Saved data entries:
▼▼▼

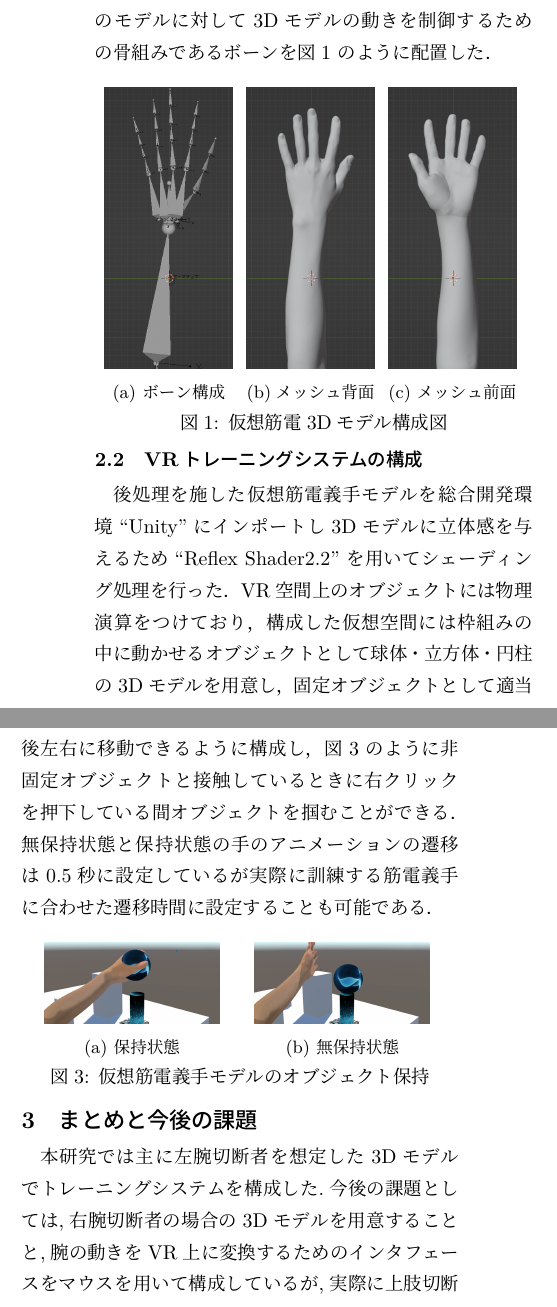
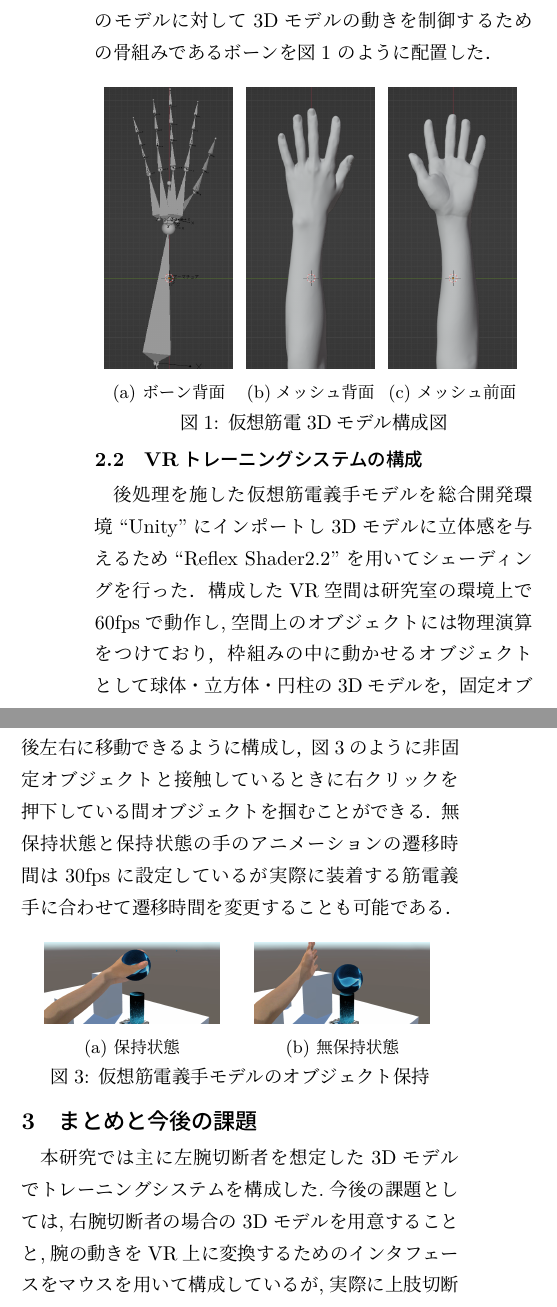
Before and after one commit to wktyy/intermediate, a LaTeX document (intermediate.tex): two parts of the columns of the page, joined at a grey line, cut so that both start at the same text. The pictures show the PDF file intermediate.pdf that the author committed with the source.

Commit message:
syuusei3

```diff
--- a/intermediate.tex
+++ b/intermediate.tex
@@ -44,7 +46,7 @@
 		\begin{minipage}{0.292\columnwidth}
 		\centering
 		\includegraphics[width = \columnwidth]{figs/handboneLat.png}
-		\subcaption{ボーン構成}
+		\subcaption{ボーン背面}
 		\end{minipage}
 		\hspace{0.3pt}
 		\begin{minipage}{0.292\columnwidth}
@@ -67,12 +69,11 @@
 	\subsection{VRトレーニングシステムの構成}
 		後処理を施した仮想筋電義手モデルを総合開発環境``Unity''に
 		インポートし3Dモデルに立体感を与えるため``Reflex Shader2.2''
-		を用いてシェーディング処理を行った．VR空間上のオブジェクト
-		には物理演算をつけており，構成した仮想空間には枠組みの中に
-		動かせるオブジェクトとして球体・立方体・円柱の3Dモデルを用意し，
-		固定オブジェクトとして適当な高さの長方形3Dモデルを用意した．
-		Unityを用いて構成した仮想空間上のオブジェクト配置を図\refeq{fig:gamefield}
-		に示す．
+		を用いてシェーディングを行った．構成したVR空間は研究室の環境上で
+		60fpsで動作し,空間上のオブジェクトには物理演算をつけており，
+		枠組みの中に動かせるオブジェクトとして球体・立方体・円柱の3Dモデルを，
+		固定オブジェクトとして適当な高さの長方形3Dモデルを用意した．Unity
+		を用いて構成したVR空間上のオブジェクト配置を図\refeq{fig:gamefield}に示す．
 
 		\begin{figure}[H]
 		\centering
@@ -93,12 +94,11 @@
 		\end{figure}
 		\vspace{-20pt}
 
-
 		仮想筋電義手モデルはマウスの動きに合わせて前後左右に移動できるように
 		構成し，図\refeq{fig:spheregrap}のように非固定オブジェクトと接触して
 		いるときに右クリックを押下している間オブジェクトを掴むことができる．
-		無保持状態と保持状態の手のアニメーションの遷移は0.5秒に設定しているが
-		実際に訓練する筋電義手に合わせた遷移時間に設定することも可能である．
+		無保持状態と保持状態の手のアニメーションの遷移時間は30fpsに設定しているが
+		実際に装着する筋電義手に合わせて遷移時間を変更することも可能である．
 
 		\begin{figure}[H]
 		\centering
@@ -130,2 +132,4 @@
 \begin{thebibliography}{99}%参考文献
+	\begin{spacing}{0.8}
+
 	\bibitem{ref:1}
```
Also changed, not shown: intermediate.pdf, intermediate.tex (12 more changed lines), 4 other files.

▲▲▲

#### [WORK ITEM]
Check each line above for "intermediate" and give the number of lines that match, nothing more.

#### [EXERCISE ANSWER]
4